The task:
Which lines of the entries below hold the word "shown"? Report each of them.

Dataset:
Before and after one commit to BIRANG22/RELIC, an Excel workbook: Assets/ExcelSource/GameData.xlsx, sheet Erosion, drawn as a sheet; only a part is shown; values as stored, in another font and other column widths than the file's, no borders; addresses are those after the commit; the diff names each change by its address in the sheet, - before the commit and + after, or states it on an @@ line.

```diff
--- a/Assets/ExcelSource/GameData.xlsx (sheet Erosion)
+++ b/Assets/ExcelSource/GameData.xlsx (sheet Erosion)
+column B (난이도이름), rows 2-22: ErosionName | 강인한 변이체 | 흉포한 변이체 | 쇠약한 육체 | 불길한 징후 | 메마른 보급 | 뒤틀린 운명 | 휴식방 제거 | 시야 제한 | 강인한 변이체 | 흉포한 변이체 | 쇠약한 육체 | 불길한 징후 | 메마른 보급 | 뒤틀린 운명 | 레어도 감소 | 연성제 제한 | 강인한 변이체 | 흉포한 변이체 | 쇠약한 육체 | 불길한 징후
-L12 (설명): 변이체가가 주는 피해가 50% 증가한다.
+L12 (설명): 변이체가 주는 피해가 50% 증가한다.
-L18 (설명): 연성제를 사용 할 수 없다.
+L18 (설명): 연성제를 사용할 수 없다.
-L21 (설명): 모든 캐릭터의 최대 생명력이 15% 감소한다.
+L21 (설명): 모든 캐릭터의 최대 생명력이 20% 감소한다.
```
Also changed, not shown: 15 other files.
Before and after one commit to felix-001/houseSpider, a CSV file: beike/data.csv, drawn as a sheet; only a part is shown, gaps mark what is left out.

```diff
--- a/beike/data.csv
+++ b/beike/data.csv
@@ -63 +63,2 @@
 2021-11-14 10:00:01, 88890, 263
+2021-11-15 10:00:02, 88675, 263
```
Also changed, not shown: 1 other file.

Written solution:
Before and after one commit to BIRANG22/RELIC, an Excel workbook: Assets/ExcelSource/GameData.xlsx, sheet Erosion, drawn as a sheet; only a part is shown; values as stored, in another font and other column widths than the file's, no borders; addresses are those after the commit; the diff names each change by its address in the sheet, - before the commit and + after, or states it on an @@ line.
Also changed, not shown: 15 other files.
Before and after one commit to felix-001/houseSpider, a CSV file: beike/data.csv, drawn as a sheet; only a part is shown, gaps mark what is left out.
Also changed, not shown: 1 other file.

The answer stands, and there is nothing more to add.